Hazel Peter of the Peter Family Trust said they had decided to go into a joint venture with the South African Fruit Exporters which has promised to revive the farm and bring it to production.

But this will be at the expense of dividends in the next two years.

“We just want our farm to be saved,” she said, adding that the were also conflicts between the beneficiaries.

A land affairs department official said he would have liked to see more success with land reform. “It‘s not doing well. We need more support for these projects. We distribute land but we also try to help with technical skills and this is not our responsibility, but that of the department of agriculture.”

Department of agriculture spokesman Fikile Black said emerging farmers should approach the district offices and request assistance, which was subject to the availability of funds.

“We also have extension officers who assist farmers with skills.”

source: Weekend Post

KwaNobuhle farm taking off

by Sipho Masondo HERALD REPORTER masondos@avusa.co.za

Uitenhage KwaNobuhle farmersTHERE is a sweet smell of success about a project in Uitenhage that was started to help alleviate the misery of a group of impoverished people – it is now helping to add flavour to German cuisine

While many farms have failed under the government‘s land reform programme, the Uitenhage-KwaNobuhle Farm community project is providing shelter, food and a steady income for its 55 beneficiaries.

Administrative manager Mlamleli Maseti said failure was not an option for the group.

Besides supplying Port Elizabeth export company Dynamic Commodities with sweet baby peppers, the beneficiaries pride themselves on having developed the 38ha farm into a productive operation.

They supply retailers like the Fruit and Veg and Spar groups, BC Brothers and the Uitenhage and Motherwell markets, as well as hawkers, with fresh vegetables like cabbage, spinach, carrots, green beans and beetroot.

Maseti said the secret to making the farm work was listening to the people. “You can‘t make it without the people. When we started in early 2003 the land was bare. There will always be ups and downs where many people are involved because they bring different minds and backgrounds. But we constantly remind them about the purpose of coming together. It‘s about teamwork and having a good support system.”

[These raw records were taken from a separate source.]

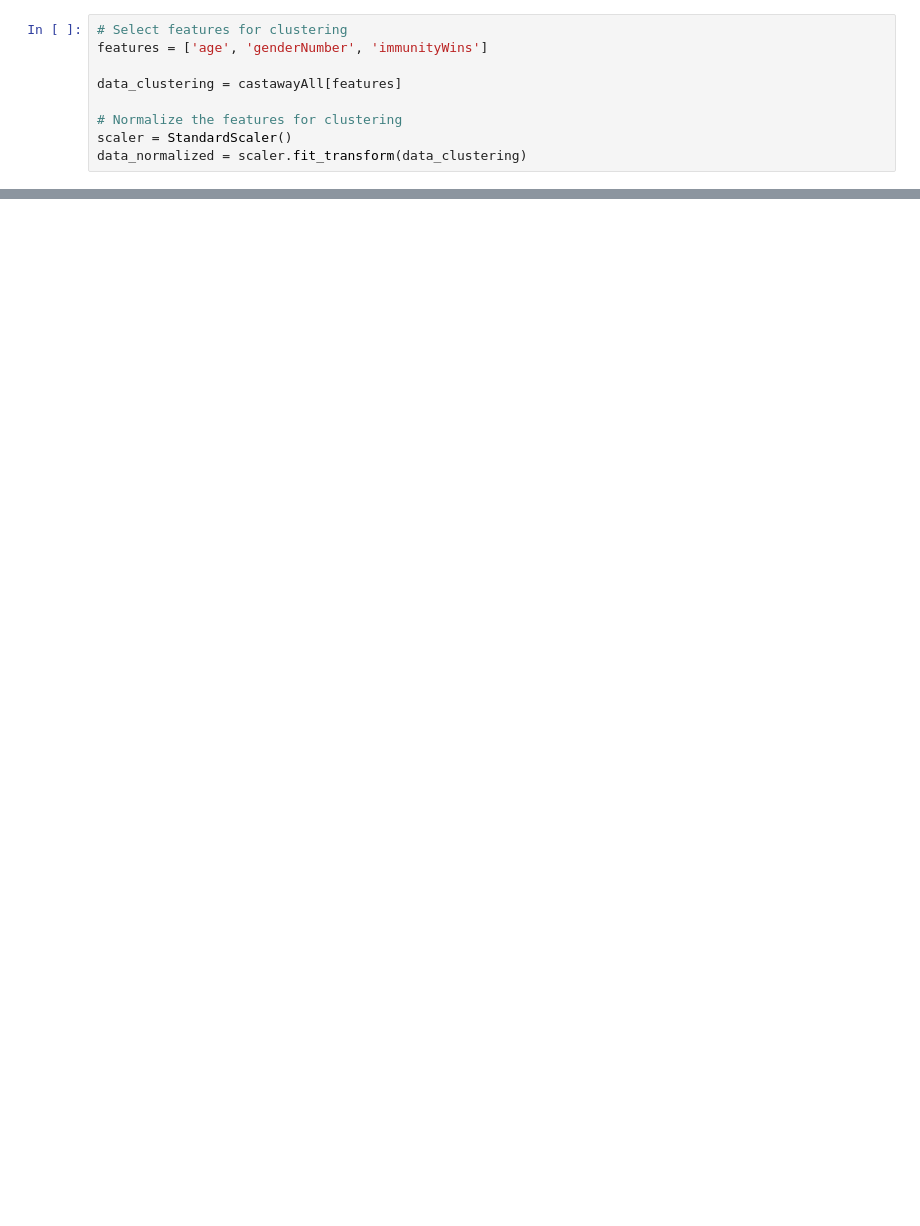
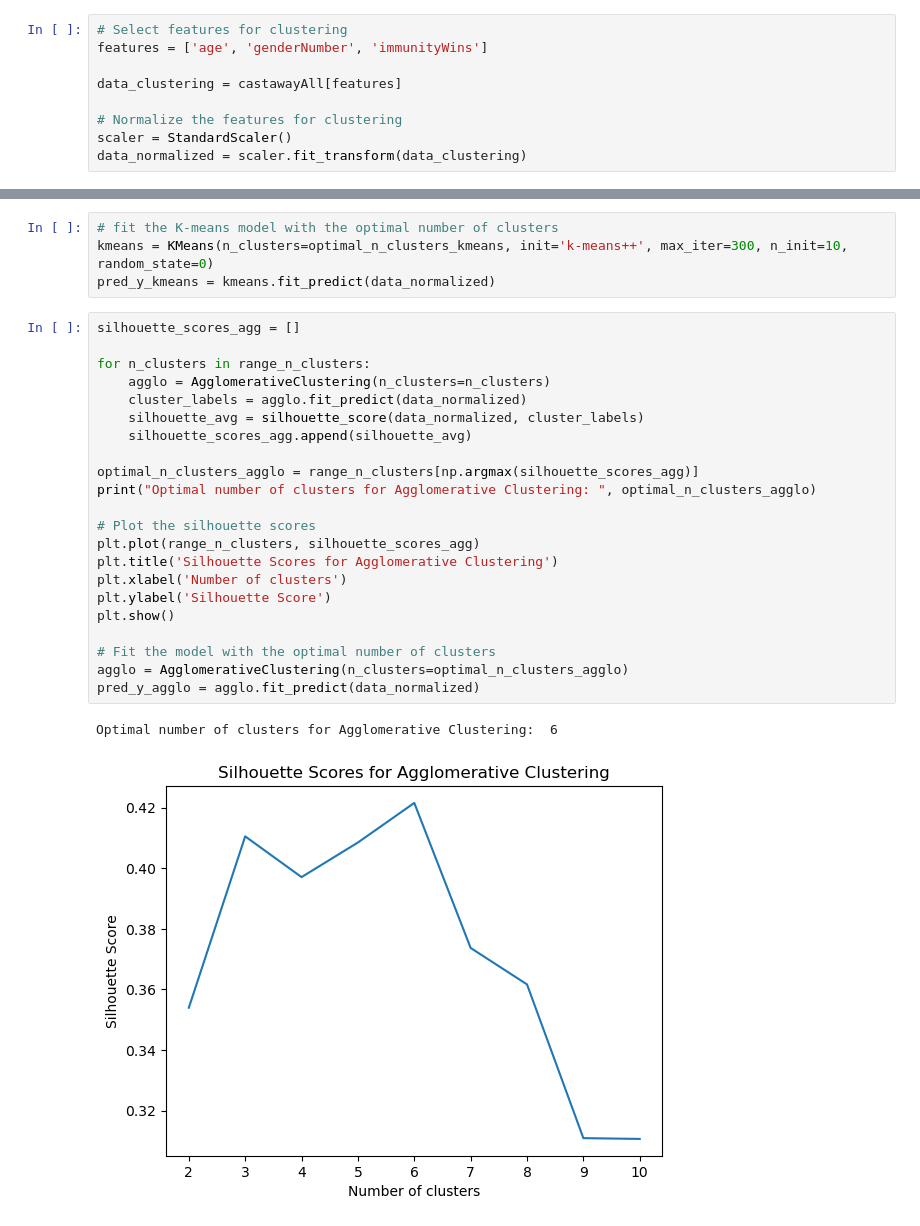
Before and after one commit to DotSumWedge/SurvivorAnalysis, a Jupyter notebook: ClusterAnalysis.ipynb, the cells around one changed output, grey strips where cells are left out. Cells and saved outputs as stored; diff of their text form; blank space fills up the shorter version.

```diff
--- a/ClusterAnalysis.ipynb
+++ b/ClusterAnalysis.ipynb
@@ -143,0 +163,29 @@ print('Silhouette Score: ', silhouette)
+# %%
+# fit the K-means model with the optimal number of clusters
+kmeans = KMeans(n_clusters=optimal_n_clusters_kmeans, init='k-means++', max_iter=300, n_init=10, random_state=0)
+pred_y_kmeans = kmeans.fit_predict(data_normalized)
+# %%
+silhouette_scores_agg = []
+
+for n_clusters in range_n_clusters:
+    agglo = AgglomerativeClustering(n_clusters=n_clusters)
+    cluster_labels = agglo.fit_predict(data_normalized)
+    silhouette_avg = silhouette_score(data_normalized, cluster_labels)
+    silhouette_scores_agg.append(silhouette_avg)
+
+optimal_n_clusters_agglo = range_n_clusters[np.argmax(silhouette_scores_agg)]
+print("Optimal number of clusters for Agglomerative Clustering: ", optimal_n_clusters_agglo)
+
+# Plot the silhouette scores
+plt.plot(range_n_clusters, silhouette_scores_agg)
+plt.title('Silhouette Scores for Agglomerative Clustering')
+plt.xlabel('Number of clusters')
+plt.ylabel('Silhouette Score')
+plt.show()
+
+# Fit the model with the optimal number of clusters
+agglo = AgglomerativeClustering(n_clusters=optimal_n_clusters_agglo)
+pred_y_agglo = agglo.fit_predict(data_normalized)
+# %% [output]
+Optimal number of clusters for Agglomerative Clustering:  6
+[figure, added]
```
Also changed, not shown: parts of 7 cells of this notebook.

Maseti said Dynamic Commodities supplied the farm with sweet baby pepper seedlings, which are planted on 10ha. “The produce that we export is huge and the profit is very good. We get about R4 for 1kg, and we are looking at more than 15 tons a hectare. The sweet baby peppers are ripe and we started harvesting last week. This is agriculture and we do experience ups and downs, but generally we are doing well.”

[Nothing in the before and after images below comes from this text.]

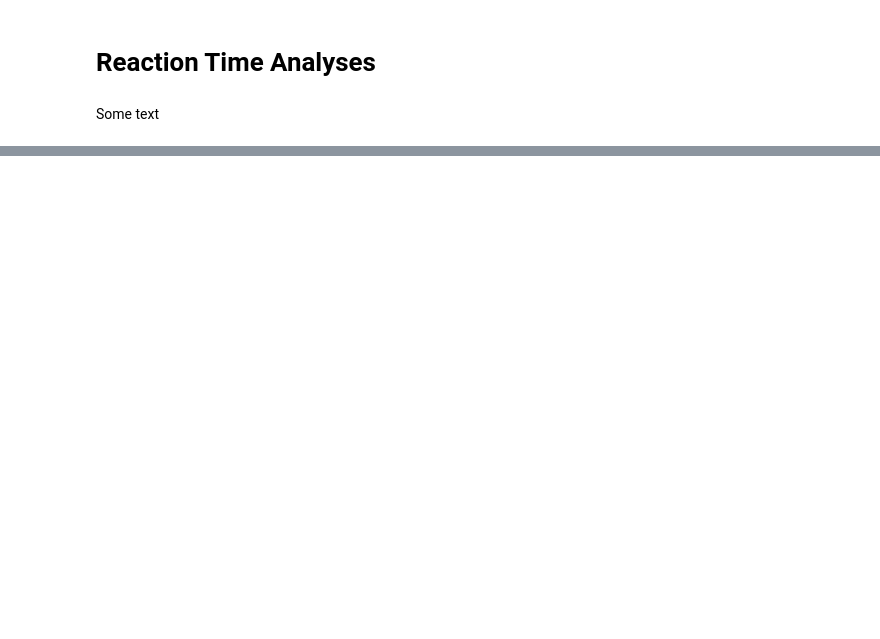
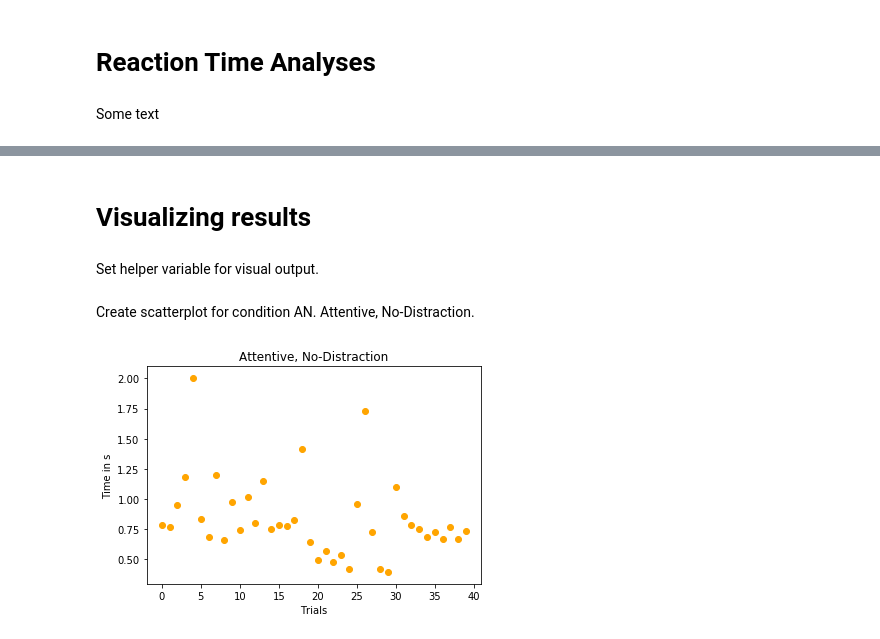
Before and after one commit to MaximilianKoegl/jupyterNotebookExercise, a Jupyter notebook: Untitled.ipynb, the cells around one changed output, grey strips where cells are left out. Drawn from its saved outputs; the diff is of its cells as text; code cells hidden in the pictures; blank space fills up the shorter version.

```diff
--- a/Untitled.ipynb
+++ b/Untitled.ipynb
@@ -103,0 +15,6 @@ show()
+# %%
+data = []
+an_condition = []
+ad_condition = []
+pn_condition = []
+pd_condition = []
@@ -103,0 +23,3 @@ show()
+# %%
+data = genfromtxt("reaction_test_results.csv", dtype=None,
+                  delimiter=",", names=True, encoding="UTF-8")
@@ -103,0 +29,29 @@ show()
+# %%
+for line in data:
+    if line[2] == 'A':
+        if line[3] == 'N':
+            an_condition.append(float(line[6]))
+        else:
+            ad_condition.append(float(line[6]))
+    else:
+        if line[3] == 'N':
+            pn_condition.append(float(line[6]))
+        else:
+            pd_condition.append(float(line[6]))
+# %% [markdown]
+# Visualizing results
+# %% [markdown]
+Set helper variable for visual output.
+# %%
+ID = range(len(an_condition))
+# %% [markdown]
+Create scatterplot for condition AN.
+Attentive, No-Distraction.
+# %%
+scatter(ID, an_condition, color = 'orange')
+title("Attentive, No-Distraction")
+ylabel("Time in s")
+xlabel("Trials")
+show()
+# %% [output]
+[figure, added]
```
Also changed, not shown: parts of 35 cells of this notebook, 1 other file.
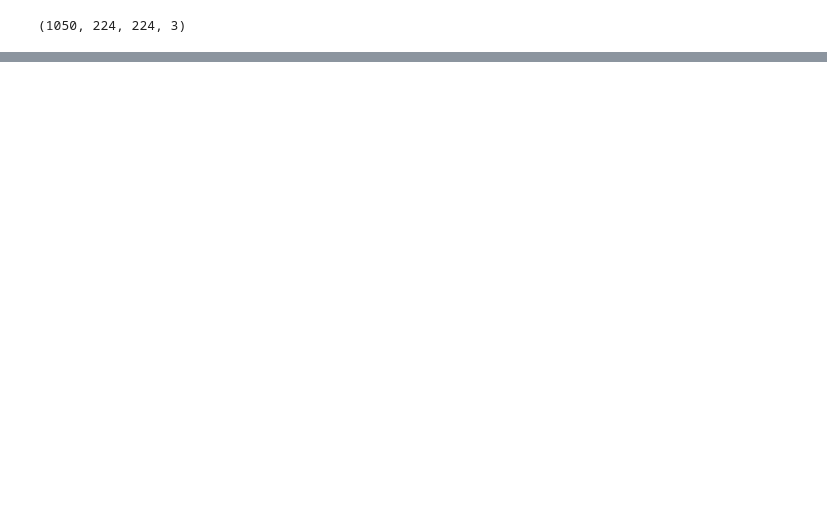
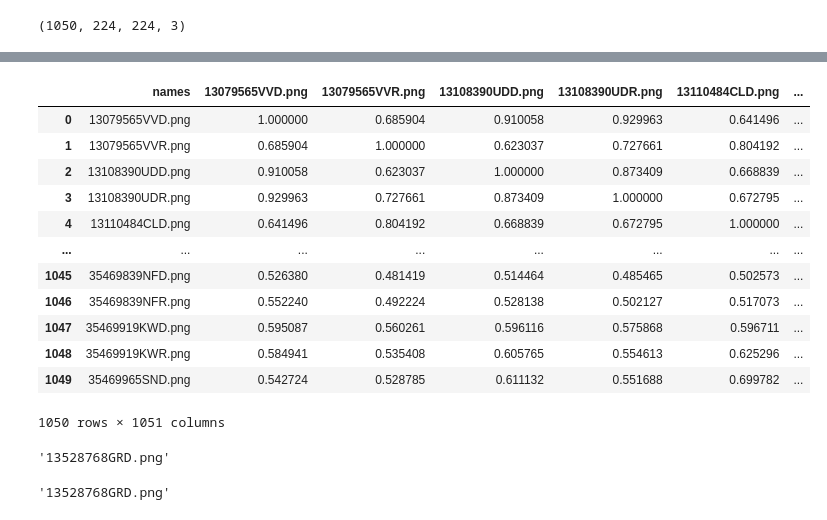
Before and after one commit to SnehashishSrivastava/Cloths_Recommendation, a Jupyter notebook: Assignment_poc.ipynb, the cells around one changed output, grey strips where cells are left out. Saved outputs shown, nothing was run; the diff lists cells and outputs as text; code cells hidden in the pictures; blank space fills up the shorter version.

```diff
--- a/Assignment_poc.ipynb
+++ b/Assignment_poc.ipynb
@@ -117,2 +118,26 @@ df
+# %%
+df
+# %% [output]
+|  | names | 13079565VVD.png | 13079565VVR.png | 13108390UDD.png | 13108390UDR.png | 13110484CLD.png | ... |
+| 0 | 13079565VVD.png | 1.000000 | 0.685904 | 0.910058 | 0.929963 | 0.641496 | ... |
+| 1 | 13079565VVR.png | 0.685904 | 1.000000 | 0.623037 | 0.727661 | 0.804192 | ... |
+| 2 | 13108390UDD.png | 0.910058 | 0.623037 | 1.000000 | 0.873409 | 0.668839 | ... |
+| 3 | 13108390UDR.png | 0.929963 | 0.727661 | 0.873409 | 1.000000 | 0.672795 | ... |
+| 4 | 13110484CLD.png | 0.641496 | 0.804192 | 0.668839 | 0.672795 | 1.000000 | ... |
+| ... | ... | ... | ... | ... | ... | ... | ... |
+| 1045 | 35469839NFD.png | 0.526380 | 0.481419 | 0.514464 | 0.485465 | 0.502573 | ... |
+| 1046 | 35469839NFR.png | 0.552240 | 0.492224 | 0.528138 | 0.502127 | 0.517073 | ... |
+| 1047 | 35469919KWD.png | 0.595087 | 0.560261 | 0.596116 | 0.575868 | 0.596711 | ... |
+| 1048 | 35469919KWR.png | 0.584941 | 0.535408 | 0.605765 | 0.554613 | 0.625296 | ... |
+| 1049 | 35469965SND.png | 0.542724 | 0.528785 | 0.611132 | 0.551688 | 0.699782 | ... |
+1050 rows × 1051 columns
+# %%
+a[100]
+# %% [output]
+'13528768GRD.png'
+# %%
+names[100]
+# %% [output]
+'13528768GRD.png'
 # %%
 d={}
```
Also changed, not shown: parts of 18 cells of this notebook, 2 other files.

However, he said the crop had not done quite as well last year, when it was piloted for the first time on 5ha after they had entered into an agreement with Dynamic Commodities.

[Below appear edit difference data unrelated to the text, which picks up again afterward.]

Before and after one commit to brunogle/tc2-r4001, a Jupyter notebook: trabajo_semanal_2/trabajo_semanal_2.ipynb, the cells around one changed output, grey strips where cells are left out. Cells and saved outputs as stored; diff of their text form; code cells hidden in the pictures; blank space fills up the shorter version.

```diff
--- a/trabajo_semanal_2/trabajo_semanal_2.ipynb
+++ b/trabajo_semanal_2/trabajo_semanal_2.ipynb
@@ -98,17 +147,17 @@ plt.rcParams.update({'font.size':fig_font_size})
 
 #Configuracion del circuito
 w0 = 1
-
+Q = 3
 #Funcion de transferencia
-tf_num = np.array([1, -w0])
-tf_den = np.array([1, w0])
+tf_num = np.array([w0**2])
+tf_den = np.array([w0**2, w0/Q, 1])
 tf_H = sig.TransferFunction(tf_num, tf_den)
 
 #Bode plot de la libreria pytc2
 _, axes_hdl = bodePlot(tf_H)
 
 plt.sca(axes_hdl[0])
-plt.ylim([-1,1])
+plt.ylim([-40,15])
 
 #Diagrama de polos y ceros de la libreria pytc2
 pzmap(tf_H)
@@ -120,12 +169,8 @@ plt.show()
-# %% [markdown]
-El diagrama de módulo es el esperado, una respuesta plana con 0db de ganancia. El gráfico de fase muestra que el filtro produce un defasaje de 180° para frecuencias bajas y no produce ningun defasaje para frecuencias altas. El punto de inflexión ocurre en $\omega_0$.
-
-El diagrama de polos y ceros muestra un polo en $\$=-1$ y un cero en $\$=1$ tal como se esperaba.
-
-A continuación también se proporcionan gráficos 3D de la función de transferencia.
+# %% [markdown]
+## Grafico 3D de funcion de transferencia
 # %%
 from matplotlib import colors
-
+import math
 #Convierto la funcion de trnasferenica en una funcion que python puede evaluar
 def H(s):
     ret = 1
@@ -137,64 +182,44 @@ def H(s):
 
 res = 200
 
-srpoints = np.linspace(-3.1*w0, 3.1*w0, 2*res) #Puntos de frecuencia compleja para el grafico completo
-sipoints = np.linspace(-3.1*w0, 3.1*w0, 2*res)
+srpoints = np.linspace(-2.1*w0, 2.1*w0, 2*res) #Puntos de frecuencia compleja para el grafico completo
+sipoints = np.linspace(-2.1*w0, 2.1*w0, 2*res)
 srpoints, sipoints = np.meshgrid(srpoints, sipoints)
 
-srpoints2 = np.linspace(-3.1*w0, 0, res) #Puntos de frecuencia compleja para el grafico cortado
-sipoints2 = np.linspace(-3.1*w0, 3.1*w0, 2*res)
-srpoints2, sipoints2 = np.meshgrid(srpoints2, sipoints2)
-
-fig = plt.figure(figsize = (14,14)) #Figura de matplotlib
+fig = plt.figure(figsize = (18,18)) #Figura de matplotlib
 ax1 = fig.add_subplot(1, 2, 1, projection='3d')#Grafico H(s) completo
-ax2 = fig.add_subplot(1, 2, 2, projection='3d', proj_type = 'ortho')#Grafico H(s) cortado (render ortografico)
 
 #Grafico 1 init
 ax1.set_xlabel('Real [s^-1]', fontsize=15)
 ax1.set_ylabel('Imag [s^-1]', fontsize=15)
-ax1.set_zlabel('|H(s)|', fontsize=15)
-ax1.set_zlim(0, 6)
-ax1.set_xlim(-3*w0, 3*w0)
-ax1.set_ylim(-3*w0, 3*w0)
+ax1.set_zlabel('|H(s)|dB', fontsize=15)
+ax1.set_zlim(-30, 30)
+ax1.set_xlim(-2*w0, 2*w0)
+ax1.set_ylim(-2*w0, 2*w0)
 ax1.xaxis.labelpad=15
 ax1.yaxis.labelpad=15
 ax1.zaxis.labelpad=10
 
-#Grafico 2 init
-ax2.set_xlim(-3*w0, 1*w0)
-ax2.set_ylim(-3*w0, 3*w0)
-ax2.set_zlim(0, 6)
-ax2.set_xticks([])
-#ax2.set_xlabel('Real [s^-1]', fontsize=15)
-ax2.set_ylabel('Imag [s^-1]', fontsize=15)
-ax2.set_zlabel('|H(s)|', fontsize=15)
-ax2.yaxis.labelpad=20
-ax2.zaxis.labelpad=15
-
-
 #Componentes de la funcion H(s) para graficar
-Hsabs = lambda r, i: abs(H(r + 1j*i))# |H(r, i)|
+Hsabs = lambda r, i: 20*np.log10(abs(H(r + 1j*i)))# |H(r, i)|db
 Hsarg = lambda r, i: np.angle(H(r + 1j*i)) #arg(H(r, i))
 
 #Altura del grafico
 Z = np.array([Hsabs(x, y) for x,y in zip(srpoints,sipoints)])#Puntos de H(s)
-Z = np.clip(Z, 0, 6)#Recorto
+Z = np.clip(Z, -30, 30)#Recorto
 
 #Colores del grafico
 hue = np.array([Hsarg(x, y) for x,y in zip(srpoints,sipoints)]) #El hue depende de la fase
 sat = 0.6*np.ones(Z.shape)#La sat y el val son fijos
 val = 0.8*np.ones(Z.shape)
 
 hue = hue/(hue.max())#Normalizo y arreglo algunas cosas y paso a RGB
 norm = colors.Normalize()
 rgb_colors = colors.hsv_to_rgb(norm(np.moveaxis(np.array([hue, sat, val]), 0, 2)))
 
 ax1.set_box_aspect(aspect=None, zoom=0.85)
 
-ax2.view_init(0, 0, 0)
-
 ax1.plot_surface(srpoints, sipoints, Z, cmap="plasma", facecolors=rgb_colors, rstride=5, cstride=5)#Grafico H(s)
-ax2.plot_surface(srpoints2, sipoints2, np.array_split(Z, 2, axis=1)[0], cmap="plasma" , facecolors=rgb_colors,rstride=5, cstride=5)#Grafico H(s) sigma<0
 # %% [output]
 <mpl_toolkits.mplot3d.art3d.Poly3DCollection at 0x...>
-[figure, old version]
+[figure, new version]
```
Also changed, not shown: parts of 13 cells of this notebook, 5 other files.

“It was trial and error last year. In the end we managed to break even – we made a little profit. We made mistakes but we have learned.”

Maseti said the farm employed about 50 permanent staff, which escalated to more than 200 people during harvesting season.

He said the farm‘s success was due to the Nelson Mandela Bay municipality, which leases the land to the group, and to other role players like the Uitenhage-Dispatch Development Initiative, VWSA and the Eastern Cape agriculture department, which assisted in various ways.

VWSA donated about R3- million, which the farm accesses in stages. The agriculture department assisted with farming implements, including a tractor, fencing and irrigation infrastructure, while UDDI provided project management expertise.

UDDI project manager Sandile Adam said the farm was divided into two phases. The 20ha first phase is for conventional farming of vegetables like carrots, tomatoes, sweet baby peppers, spinach and beetroot, under drip irrigation.

Phase2 involves organic and greenhouse farming. “We will have high-value crops like tomatoes and cucumbers in greenhouses on about 18ha. We are already putting up fencing and irrigation systems.”